'Tis the season to be patient

The holiday season is a test of everyone's patience.  People with ADHD – adults and children alike – tend to be less patient than most.  We hate waiting in line.  We want everyone to get right to the point (although some of us struggle with that ourselves).  We want our food right now.  Dang it, where is that waitress?! Maybe it’s our impulsivity.  Maybe it’s our hyperactive minds.  Maybe it’s because we have so many things going on in our lives, or our impaired sense of time.  Regardless of the cause, our need for instant gratification can be highly irritating to ourselves and the people around us. What to do?   Here are a few suggestions:

•    Always have something to keep yourself occupied. If you’re going to a place where you might have to wait, bring something to do.  Perhaps a book, or a crossword puzzle, or a notebook to write out your grocery list or brainstorm ideas for your next project.  Keep an audio book on your iPod.

•    Run errands at non-peak times. The lines at the grocery store are much shorter at 8PM than they are at 5.  Avoid the mall until January.

•    Get an estimate. It can be excruciatingly difficult to wait for something when you have no idea when it will happen.  You end up looking at the clock every 30 seconds.  But if you know in advance how long it will be, you can go find something else to do during that time.  Similarly, if you have to do something maddening, it can be much easier to tolerate if it’s not open ended.  If you can’t get an estimate, make one up: “I’ll wait for ten more minutes, then I’ll go see what’s happening.”

•    Ask for the bottom line. If you find yourself getting impatient with someone you’re listening to, there’s nothing wrong with politely interrupting and asking them to get to the point.  “John? (pause and wait for response) I’m starting to get lost in the details.  Can you just give me a quick summary please?”  If you’re talking with someone who has a habit of rambling, you might want to have a separate conversation with him about his monologuing.  You’re probably not the only one who gets impatient with it.

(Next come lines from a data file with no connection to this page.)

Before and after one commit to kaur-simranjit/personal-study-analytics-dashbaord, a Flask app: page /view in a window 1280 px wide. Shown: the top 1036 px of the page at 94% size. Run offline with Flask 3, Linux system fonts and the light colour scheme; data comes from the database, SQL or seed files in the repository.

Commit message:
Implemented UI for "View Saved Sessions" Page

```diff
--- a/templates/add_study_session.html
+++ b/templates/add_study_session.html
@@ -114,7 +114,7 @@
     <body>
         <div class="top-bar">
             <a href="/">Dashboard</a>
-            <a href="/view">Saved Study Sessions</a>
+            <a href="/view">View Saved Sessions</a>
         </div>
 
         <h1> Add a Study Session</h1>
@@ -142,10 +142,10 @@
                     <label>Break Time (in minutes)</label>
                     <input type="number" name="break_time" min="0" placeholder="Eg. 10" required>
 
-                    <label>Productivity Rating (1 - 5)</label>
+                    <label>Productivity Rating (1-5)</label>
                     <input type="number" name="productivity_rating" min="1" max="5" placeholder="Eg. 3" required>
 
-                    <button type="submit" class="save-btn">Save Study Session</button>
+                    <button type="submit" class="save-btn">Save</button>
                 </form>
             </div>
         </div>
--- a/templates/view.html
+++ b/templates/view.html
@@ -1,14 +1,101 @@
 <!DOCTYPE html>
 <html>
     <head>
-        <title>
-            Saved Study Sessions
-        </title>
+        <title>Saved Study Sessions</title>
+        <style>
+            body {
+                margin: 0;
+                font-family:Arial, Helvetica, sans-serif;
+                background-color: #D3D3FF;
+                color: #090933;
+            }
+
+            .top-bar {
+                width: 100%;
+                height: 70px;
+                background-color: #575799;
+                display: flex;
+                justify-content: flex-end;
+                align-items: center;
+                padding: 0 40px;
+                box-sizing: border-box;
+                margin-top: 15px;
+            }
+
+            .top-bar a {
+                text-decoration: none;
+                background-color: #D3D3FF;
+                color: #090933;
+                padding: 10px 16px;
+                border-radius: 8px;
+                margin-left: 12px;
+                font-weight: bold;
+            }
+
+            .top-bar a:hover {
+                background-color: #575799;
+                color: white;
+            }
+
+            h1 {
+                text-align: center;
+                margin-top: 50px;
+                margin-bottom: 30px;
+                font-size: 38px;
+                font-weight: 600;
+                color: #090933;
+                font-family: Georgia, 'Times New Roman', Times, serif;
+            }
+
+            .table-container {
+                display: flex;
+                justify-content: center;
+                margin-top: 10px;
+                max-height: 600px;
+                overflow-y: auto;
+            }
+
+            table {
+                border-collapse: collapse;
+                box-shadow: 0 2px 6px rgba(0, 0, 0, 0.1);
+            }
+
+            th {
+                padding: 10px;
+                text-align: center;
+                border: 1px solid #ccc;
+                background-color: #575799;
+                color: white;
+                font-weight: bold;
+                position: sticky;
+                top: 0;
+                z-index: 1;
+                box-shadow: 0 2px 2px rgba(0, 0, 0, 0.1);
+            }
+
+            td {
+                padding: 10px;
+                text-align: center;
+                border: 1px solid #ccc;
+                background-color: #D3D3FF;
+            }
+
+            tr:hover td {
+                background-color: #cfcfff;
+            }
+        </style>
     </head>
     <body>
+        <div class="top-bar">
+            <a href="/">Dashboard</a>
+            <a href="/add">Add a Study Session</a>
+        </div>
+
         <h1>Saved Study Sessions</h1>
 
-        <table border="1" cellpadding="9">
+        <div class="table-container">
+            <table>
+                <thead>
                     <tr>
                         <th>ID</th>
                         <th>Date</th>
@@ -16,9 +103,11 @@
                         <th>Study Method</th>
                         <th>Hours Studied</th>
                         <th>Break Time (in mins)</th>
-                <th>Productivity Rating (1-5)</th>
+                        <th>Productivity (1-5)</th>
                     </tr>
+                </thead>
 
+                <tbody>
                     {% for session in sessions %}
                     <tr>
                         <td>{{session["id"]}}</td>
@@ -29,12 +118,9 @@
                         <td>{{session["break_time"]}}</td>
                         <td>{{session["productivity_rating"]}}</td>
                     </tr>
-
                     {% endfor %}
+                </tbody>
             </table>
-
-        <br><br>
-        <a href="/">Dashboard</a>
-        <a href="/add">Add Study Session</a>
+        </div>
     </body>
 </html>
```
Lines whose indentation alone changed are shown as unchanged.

•    Communicate your limits. If your kids – or coworkers - ask one maddening question after another, decide how many questions you’ll answer before you say “no more”.   Tell them when the quota has almost been reached.  Don’t be afraid to stand your ground if you’ve been reasonable and provided fair warning.  This is much better than blowing up at them because you can't take it any more.

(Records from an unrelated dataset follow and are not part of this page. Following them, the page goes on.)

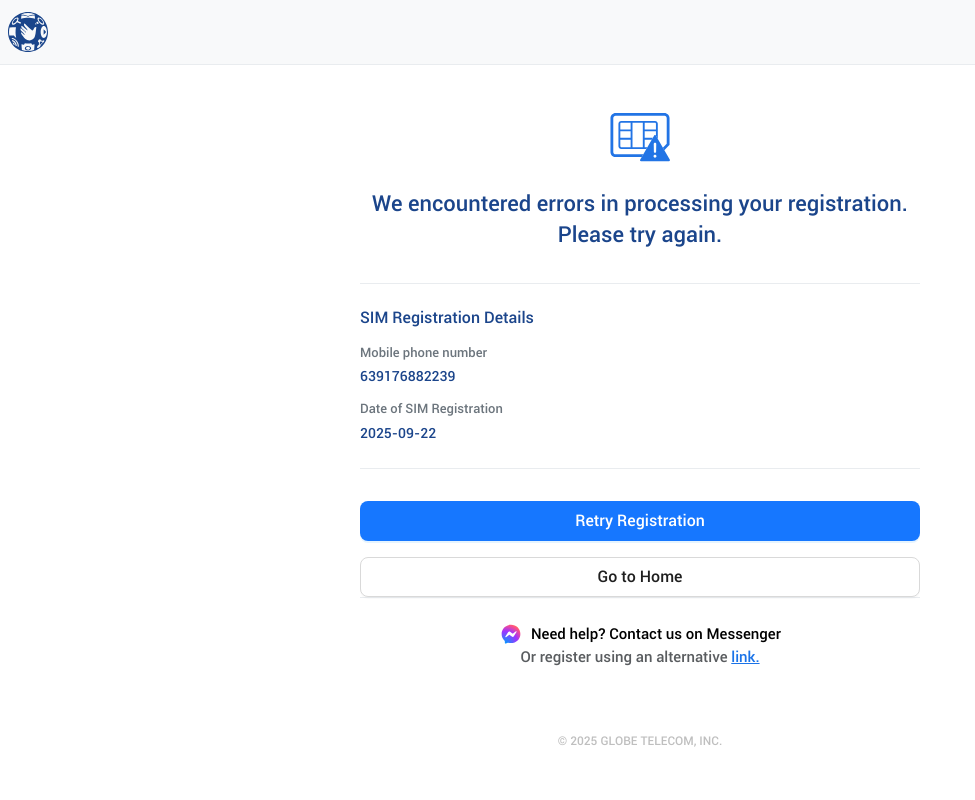
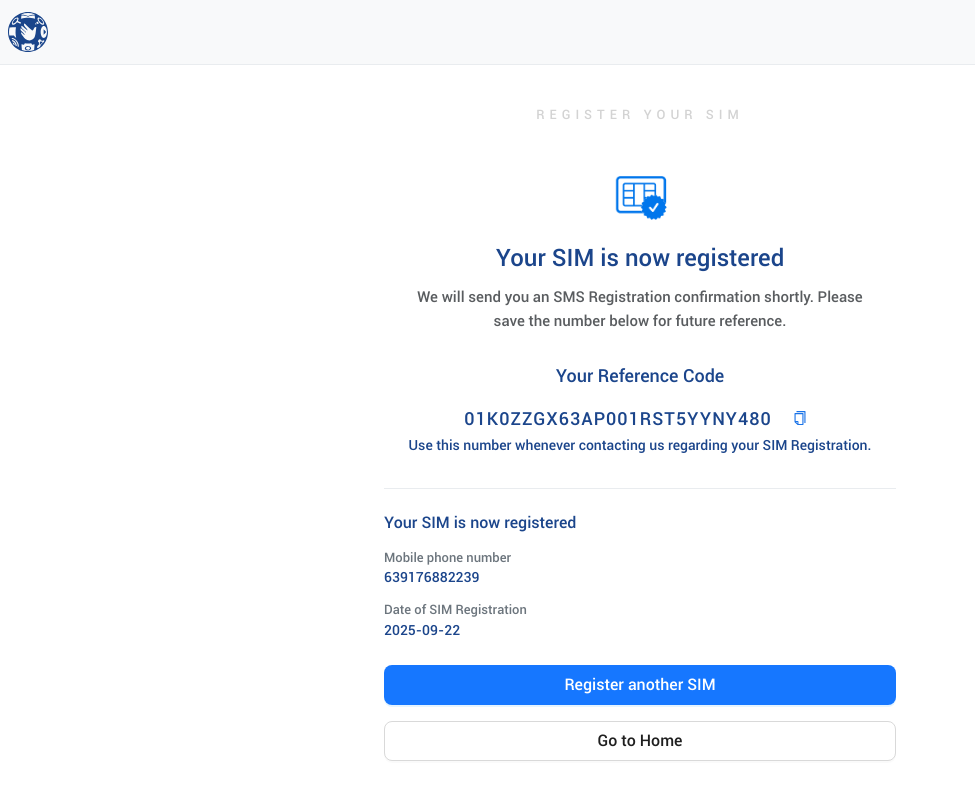
Before and after one commit to DeshpandePushkar/bsl_globe_webthoughts, a React (Vite) app: page /digital-onboarding/step-six in a window 1280 px wide. Shown: the whole page, without its empty margins (0-975 px from the left). Built offline with nearby package versions, Linux system fonts and the light colour scheme.

Commit message:
Uncommented success

```diff
--- a/src/components/StepSix.jsx
+++ b/src/components/StepSix.jsx
@@ -58,17 +58,17 @@
     return <StepSixLoadingScreen />;
   }
 
-  // if (status === "success") {
-  //   return (
-  //     <Success
-  //       data={responseData}
-  //       onRegisterAnother={handleRegisterAnother}
-  //       onGoHome={handleGoHome}
-  //     />
-  //   );
-  // }
+  if (status === "success") {
+    return (
+      <Success
+        data={responseData}
+        onRegisterAnother={handleRegisterAnother}
+        onGoHome={handleGoHome}
+      />
+    );
+  }
 
-  if (status === "success") {
+  if (status === "error") {
     return (
       <StepSixError
         data={responseData}
```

•    Release your grip. Accept that sometimes things will be what they will be, no matter what you do.  Try to let go of the things you can’t control.  As a Caribbean native told me years ago, “When you’re in a hot country, you’ve just got to move sloooooooooooow.”  Prone to road rage?  I like to think of slow traffic as more time to spend with my traveling companion.

•    Remove the obstacles. If you’re impatient with your own progress, try to identify what’s slowing you down.  Then figure out what you need to do to quicken the pace.  This is one time when impatience can work in your favor!

•    Find compassion. Try to understand why a person is acting the way she is, or why a situation is unfolding the way it is.  There’s nothing like walking in someone else’s shoes to make you appreciate the complexity of the situation and be more relaxed about it.  This goes for yourself too:  Be compassionate when you find yourself impatient with your own ADHD.

I’ll end with this quote from a sign that used to hang in my godmother’s kitchen:  “The hurrier I go, the behinder I get!”